As anticipated, the San Francisco Arts Commission voted unanimously Monday to remove the “Early Days” statue from Civic Center’s Pioneer Monument, placing the century-plus old bronze figures in storage until a long-term decision about their fate can be made.
The decision caps off a six-month long debate, after some San Franciscans approached the commission in August 2017 to complain about the statue, which features a pious scene of a Spanish missionary helping a beaten Indian to his feet and pointing him toward heaven.
In February the city’s Historic Preservation Commission voted unanimously to recommend removing “Early Days” despite some commissioners expressing reservations about whether the sculpture has additional value as an expose of 19th century racism.
Argument over the “Early Days” scene dates back decades and the city considered removing the figures once before, according to an Arts Commission report on the statue released in February:
The “Early Days” sculpture grouping has been a longstanding point of concern for the community.
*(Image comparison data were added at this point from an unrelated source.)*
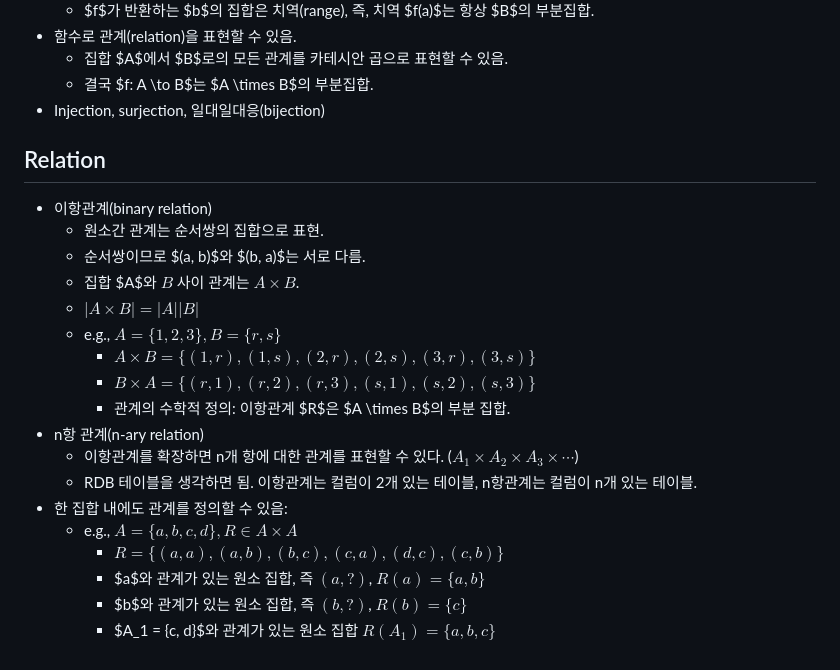
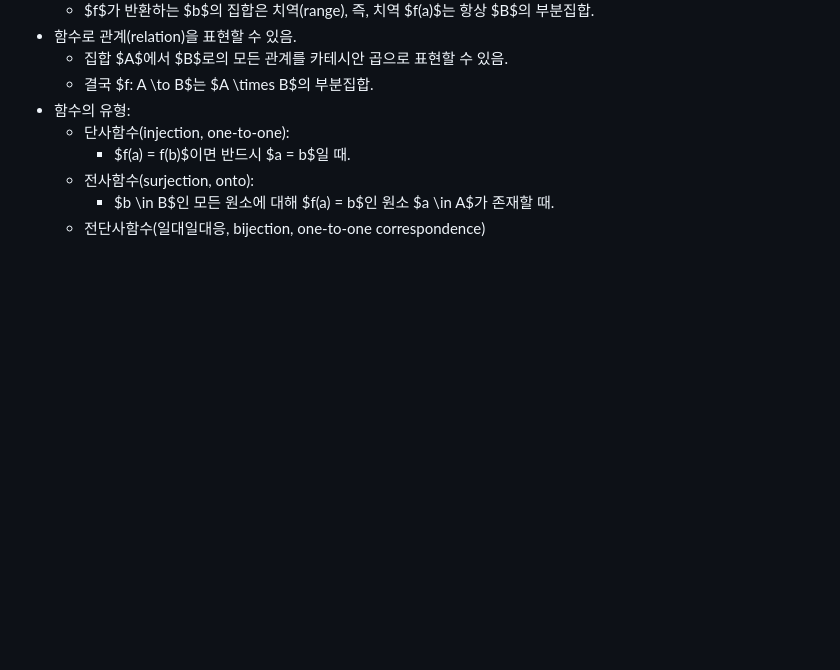
Before and after one commit to parksb/campus-life, a Markdown page: sce141-discrete-mathematics/second/memo.md, the part around one of its changes. Drawn GitHub-style; blank space fills up the shorter version.

```diff
--- a/sce141-discrete-mathematics/second/memo.md
+++ b/sce141-discrete-mathematics/second/memo.md
@@ -83,25 +88,9 @@
 - 함수로 관계(relation)을 표현할 수 있음.
   - 집합 $A$에서 $B$로의 모든 관계를 카테시안 곱으로 표현할 수 있음.
   - 결국 $f: A \to B$는 $A \times B$의 부분집합.
-- Injection, surjection, 일대일대응(bijection)
-
-## Relation
-
-- 이항관계(binary relation)
-  - 원소간 관계는 순서쌍의 집합으로 표현.
-  - 순서쌍이므로 $(a, b)$와 $(b, a)$는 서로 다름.
-  - 집합 $A$와 $B$ 사이 관계는 $A \times B$.
-  - $|A \times B| = |A||B|$
-  - e.g., $A = \{1, 2, 3\}, B = \{r, s\}$
-    - $A \times B = \{(1, r), (1, s), (2, r), (2, s), (3, r), (3, s)\}$
-    - $B \times A = \{(r, 1), (r, 2), (r, 3), (s, 1), (s, 2), (s, 3)\}$
-    - 관계의 수학적 정의: 이항관계 $R$은 $A \times B$의 부분 집합.
-- n항 관계(n-ary relation)
-  - 이항관계를 확장하면 n개 항에 대한 관계를 표현할 수 있다. ($A_1 \times A_2 \times A_3 \times \cdots$)
-  - RDB 테이블을 생각하면 됨. 이항관계는 컬럼이 2개 있는 테이블, n항관계는 컬럼이 n개 있는 테이블.
-- 한 집합 내에도 관계를 정의할 수 있음:
-  - e.g., $A = \{a, b, c, d\}, R \in A \times A$
-    - $R = \{(a, a), (a, b), (b, c), (c, a), (d, c), (c, b)\}$
-    - $a$와 관계가 있는 원소 집합, 즉 $(a, ?)$, $R(a) = \{a, b\}$
-    - $b$와 관계가 있는 원소 집합, 즉 $(b, ?)$, $R(b) = \{c\}$
-    - $A_1 = \{c, d\}$와 관계가 있는 원소 집합 $R(A_1) = \{a, b, c\}$
+- 함수의 유형:
+  - 단사함수(injection, one-to-one):
+    - $f(a) = f(b)$이면 반드시 $a = b$일 때.
+  - 전사함수(surjection, onto):
+    - $b \in B$인 모든 원소에 대해 $f(a) = b$인 원소 $a \in A$가 존재할 때.
+  - 전단사함수(일대일대응, bijection, one-to-one correspondence)
```
Also changed, not shown: other parts of sce141-discrete-mathematics/second/memo.md (+22 -17 lines).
Extensive debate occurred […] in 1990‐1996 when the Pioneer Monument was relocated to its current site in order to make way for the construction of the New Main Library.
In August 2017, almost immediately following the events in Charlottesville, North Carolina surrounding the removal of a monument to Confederate general Robert E. Lee, the Arts Commission began receiving renewed requests from the public to remove the “Early Days” sculpture from the Pioneer Monument.
At the core of the repeated requests for removal is the allegorical sculpture’s depiction of the degradation and genocide of Native American peoples, utilizing visual stereotypes common at the turn of the twentieth century to depict all Native Americans which are now universally viewed as disrespectful, misleading, and racist.
The Arts Commission voted in October to begin considering removal; a series of unanimous votes since then means that the final days for “Early Days” are fast approaching.